The case against social partnership is overwhelming

Brendan Howlin

Dan O'Brien

According to the Constitution it is the Oireachtas and the Cabinet which govern this country. But for many years after 1987, a widening range of government decisions were made by interest groups negotiating behind closed doors in the social partnership framework.

To describe this as unconstitional or undemocratic would be to go too far, but the history of partnership raises issues that need scrutiny. They need all the more scrutiny because the Coalition is now proposing a new framework to give interest groups more say in government decisions.

Earlier this week Minister for Public Expenditure Brendan Howlin spoke of creating a "national economic dialogue" covering tax and public spending. He also said - ominously - that the dialogue would include public sector pay, just as did the past incarnation of social partnership with disastrous results.

The most serious concern about such arrangements is that they undermine the parliament, which should be the first among equals of the branches of government. That is of particular concern in Ireland because the Oireachtas is an unusually weak parliament when compared to our peer democracies (I recall a foreign diplomat once describing it derisively as "a Mickey Mouse" parliament).

In the era of social partnership up to 2008, law makers were effectively presented with faits accomplis. TDs and senators had absolutely no influence over deals struck, not least because if they demanded changes the entire package might have unravelled. Worse still, those who raised questions about the functioning of partnership were shouted down and had their motives impugned.

Because social partnership structures are inclined by their nature to undermine parliaments, I am instinctively sceptical of them. That said a pragmatic case can be made for them if they prove to be effective.

Looking at other countries is always instructive when considering matters such as these. The classic case is Austria, as it has one of the most extensive social partnership arrangements in the world.

There are many critics of social partnership in Austria, including those who say that it has given some interest groups huge and unaccountable power while locking others out of the process altogether. The rise of extremist parties in Austria over more than two decades is, in large part, linked to their tapping into discontent among the excluded. But advocates point to its apparent effectiveness - never in more than 50 years has Austrian unemployment risen above 6pc. This is a truly astonishing and unique record, and one which has trumped all concerns about social partnership's democratic legitimacy.

Austria's extraordinary success at keeping unemployment low and stable is to a considerable degree because of the capacity of the social partners - notably employers and trade unions - to agree a shared analysis of how the economy should be managed and then ensure that their members do what is needed to implement what they agree.

By contrast, Ireland's social partnership never generated any deep agreement on economic management issues, as its collapse within a very short time of the crash demonstrated.

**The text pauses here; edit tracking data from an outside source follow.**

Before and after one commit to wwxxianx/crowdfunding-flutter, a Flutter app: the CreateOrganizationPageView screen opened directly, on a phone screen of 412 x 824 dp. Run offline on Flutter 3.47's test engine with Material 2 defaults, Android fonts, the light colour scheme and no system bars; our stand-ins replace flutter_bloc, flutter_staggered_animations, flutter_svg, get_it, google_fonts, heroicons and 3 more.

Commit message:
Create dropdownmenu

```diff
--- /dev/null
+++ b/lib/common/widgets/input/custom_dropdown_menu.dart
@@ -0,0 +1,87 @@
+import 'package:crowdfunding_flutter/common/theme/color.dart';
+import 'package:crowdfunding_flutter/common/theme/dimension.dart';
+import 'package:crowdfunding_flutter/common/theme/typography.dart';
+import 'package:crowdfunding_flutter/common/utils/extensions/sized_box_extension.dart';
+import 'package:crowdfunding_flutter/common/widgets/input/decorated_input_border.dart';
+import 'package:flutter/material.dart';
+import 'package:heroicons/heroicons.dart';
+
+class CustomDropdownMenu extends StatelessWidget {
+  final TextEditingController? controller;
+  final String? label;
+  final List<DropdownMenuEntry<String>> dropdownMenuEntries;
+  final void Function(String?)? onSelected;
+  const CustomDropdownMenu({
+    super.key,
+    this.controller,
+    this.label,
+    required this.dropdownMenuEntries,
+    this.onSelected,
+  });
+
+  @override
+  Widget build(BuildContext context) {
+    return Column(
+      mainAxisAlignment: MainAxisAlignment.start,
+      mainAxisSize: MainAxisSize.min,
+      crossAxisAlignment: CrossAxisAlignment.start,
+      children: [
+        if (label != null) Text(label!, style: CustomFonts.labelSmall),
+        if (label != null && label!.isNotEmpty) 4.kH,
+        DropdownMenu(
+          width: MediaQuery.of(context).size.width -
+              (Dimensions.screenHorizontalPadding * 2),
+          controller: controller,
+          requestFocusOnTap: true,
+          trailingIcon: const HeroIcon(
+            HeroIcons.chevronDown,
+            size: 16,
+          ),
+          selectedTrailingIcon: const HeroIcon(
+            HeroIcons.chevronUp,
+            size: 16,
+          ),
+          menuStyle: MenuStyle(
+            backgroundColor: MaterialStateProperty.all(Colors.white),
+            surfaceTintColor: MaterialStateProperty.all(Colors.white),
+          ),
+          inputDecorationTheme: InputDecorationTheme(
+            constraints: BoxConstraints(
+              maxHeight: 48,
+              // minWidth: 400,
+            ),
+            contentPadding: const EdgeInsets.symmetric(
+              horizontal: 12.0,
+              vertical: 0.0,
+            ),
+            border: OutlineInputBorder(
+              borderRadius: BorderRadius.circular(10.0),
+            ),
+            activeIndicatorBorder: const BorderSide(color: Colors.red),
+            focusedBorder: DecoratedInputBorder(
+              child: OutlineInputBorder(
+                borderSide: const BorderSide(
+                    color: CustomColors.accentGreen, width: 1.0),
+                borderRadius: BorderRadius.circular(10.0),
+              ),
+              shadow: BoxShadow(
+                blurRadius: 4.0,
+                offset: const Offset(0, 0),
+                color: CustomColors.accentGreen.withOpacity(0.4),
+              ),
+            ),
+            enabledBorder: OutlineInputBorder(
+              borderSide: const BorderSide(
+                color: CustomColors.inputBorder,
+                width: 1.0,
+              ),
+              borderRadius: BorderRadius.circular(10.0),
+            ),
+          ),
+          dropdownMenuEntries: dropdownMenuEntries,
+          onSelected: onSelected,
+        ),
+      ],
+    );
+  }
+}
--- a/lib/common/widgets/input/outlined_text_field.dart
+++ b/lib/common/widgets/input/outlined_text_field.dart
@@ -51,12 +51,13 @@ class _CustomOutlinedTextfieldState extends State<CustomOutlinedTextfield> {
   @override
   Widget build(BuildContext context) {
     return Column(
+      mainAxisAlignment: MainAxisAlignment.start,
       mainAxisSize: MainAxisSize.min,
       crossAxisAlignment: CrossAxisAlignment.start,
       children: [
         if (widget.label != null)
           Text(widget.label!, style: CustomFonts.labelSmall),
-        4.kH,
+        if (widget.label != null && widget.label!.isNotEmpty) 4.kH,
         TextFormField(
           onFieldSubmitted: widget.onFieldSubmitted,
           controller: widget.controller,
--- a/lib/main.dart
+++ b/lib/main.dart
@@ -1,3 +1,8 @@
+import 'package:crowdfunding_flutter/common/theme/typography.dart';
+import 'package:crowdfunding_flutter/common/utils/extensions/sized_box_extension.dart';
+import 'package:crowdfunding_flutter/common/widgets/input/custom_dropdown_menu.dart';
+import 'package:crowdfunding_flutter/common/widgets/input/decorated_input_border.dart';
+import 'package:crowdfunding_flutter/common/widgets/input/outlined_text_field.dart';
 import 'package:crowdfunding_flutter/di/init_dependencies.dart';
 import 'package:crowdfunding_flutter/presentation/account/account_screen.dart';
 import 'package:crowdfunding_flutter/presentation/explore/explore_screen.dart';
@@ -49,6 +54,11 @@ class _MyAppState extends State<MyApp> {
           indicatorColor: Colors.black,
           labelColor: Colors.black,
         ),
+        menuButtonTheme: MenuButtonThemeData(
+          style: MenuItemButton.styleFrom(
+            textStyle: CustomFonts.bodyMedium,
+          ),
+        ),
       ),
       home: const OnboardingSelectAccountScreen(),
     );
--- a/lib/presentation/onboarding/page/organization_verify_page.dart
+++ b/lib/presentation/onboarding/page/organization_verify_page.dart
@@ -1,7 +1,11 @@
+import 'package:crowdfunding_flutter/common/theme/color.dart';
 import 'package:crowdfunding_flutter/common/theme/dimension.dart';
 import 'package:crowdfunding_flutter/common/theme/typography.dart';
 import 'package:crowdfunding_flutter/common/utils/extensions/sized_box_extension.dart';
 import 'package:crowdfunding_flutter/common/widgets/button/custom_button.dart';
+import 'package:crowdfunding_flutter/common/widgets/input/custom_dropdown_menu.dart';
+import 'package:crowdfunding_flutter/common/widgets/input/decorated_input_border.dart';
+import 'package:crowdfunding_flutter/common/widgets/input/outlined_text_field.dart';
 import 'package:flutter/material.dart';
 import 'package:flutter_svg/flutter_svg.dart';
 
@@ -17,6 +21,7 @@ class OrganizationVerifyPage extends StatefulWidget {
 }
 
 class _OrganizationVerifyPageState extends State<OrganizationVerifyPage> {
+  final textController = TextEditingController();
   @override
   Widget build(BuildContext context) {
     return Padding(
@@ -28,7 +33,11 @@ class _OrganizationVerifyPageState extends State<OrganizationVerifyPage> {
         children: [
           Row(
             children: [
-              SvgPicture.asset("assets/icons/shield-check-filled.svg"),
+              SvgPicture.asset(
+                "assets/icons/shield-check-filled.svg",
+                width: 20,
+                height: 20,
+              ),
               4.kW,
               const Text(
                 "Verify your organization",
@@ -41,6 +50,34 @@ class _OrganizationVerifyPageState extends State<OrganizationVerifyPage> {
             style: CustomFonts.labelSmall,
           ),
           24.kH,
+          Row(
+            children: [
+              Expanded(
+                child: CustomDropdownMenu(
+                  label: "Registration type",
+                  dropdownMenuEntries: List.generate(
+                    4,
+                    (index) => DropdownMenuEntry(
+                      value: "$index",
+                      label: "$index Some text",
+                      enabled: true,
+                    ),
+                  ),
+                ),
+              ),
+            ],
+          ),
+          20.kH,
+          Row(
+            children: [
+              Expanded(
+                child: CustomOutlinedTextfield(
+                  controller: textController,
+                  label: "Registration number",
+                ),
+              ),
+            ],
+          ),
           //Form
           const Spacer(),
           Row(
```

Such a fair-weather arrangement is worse than useless, as it delivers all the downsides of partnership (give-aways to insiders) and none of the upsides (being able to manage crises more effectively).

There is no reason to believe that the main interest groups have developed a shared analysis of how the economy should be managed or that business and trade unions have recently generated the internal cohesion to persuade their respective memberships to do things that they instinctively oppose.

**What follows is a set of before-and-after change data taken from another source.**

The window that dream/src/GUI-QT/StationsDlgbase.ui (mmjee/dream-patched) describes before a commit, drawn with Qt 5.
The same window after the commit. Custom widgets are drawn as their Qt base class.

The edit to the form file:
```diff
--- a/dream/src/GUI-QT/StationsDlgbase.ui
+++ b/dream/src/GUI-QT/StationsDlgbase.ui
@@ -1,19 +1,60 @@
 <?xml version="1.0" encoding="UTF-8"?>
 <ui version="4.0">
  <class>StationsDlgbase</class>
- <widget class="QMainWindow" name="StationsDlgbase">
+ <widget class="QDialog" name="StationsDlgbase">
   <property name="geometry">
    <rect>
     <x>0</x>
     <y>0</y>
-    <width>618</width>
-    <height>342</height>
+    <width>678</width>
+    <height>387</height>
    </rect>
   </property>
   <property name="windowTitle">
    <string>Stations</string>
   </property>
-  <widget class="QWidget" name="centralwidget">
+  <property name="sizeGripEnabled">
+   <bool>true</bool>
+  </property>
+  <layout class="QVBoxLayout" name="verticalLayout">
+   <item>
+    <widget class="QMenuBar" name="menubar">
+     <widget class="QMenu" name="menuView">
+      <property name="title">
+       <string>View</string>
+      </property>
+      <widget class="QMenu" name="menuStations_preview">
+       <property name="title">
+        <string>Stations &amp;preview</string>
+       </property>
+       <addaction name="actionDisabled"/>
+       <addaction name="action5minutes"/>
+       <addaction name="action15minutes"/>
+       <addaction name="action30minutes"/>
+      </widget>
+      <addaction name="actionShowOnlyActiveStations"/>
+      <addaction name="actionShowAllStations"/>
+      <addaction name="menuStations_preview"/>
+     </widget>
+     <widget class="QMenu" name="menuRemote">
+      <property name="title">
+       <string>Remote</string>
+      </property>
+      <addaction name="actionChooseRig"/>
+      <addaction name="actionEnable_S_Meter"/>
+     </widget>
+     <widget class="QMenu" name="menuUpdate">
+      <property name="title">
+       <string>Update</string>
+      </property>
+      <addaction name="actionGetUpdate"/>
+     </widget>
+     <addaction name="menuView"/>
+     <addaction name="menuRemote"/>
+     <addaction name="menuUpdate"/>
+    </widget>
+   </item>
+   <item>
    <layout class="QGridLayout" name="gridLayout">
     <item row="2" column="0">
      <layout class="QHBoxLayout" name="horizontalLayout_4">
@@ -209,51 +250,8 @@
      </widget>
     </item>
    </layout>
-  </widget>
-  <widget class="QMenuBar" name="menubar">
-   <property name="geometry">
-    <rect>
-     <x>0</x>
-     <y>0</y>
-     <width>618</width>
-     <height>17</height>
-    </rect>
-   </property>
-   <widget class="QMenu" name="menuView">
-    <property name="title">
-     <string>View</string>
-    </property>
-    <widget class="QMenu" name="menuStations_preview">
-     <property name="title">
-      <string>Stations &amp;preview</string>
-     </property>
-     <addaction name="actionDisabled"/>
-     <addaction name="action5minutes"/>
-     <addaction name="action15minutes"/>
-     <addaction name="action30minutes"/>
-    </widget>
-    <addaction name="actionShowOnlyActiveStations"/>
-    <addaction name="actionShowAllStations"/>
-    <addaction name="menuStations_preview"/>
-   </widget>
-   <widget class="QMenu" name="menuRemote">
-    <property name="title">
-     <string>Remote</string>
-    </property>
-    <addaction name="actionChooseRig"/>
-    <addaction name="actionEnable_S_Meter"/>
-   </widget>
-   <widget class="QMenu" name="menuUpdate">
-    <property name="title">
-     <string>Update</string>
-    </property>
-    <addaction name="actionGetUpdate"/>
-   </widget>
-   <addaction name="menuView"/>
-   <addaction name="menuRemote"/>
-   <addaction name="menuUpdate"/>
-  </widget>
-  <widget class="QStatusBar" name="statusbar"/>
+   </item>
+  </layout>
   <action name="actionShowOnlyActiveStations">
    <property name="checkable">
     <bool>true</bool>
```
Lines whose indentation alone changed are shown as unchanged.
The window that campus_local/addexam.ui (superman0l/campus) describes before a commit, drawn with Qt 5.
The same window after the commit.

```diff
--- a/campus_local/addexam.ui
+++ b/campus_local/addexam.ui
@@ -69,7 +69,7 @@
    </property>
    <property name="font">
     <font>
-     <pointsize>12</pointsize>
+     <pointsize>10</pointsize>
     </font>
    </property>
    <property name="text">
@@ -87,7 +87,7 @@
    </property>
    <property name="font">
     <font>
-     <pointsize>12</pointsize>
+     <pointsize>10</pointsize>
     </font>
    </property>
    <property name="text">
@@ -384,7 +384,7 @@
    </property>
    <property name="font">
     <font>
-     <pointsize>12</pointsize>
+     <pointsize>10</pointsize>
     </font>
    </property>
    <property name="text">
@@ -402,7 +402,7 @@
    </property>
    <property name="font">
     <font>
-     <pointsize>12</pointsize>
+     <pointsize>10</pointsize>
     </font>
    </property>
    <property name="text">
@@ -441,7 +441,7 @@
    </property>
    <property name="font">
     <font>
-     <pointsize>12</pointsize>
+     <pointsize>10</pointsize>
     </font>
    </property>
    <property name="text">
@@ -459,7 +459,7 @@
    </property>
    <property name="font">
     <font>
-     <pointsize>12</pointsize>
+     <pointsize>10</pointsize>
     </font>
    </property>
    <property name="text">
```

Given all this, the case for a "national economic dialogue" is very weak. If such a dialogue were to include public sector pay issues, there are rock-solid reasons to oppose it tooth and nail.

Among the most damaging aspects of partnership up to 2008 was the manner in which public sector trade unions were allowed to grab an ever-greater share of the national pie.

Over the years of the bubble from 2002, the public sector pay bill rose from €11.7bn annually to over €20bn. That increase was far ahead of the increase in either the size of the economy or total government revenue.

Not only did the public sector take for itself a much larger share of public resources, it did so despite a large chunk of those resources being transitory as they came from the property bubble.

It cannot be stressed enough that while public sector workers have taken pay cuts since the crash, they have hung on to most of their bubble-era gains - the public pay bill in 2014 was still more than 50pc higher than when the bubble began in 2002.

The still-bloated size of the pay bill can be seen best when we compare it with the rest of Europe. In 2012 (the last year for which comparable figures are available) Ireland's bill stood at 11.5pc of GDP. As a share of GNP, often considered a better measure of the real size of the Irish economy, it stood at 14.1pc. That was the sixth-highest level among the 28 members of the EU.

The size of pay increases up to 2008 were utterly without justification. "Restoring" them now, as unions are seeking, is unjustifiable given the perilous state of the public finances and the spending pressures generated by population growth. To give already well-paid public servants more money would be grossly inequitable and an inefficient use of very scarce resources. It should be resisted.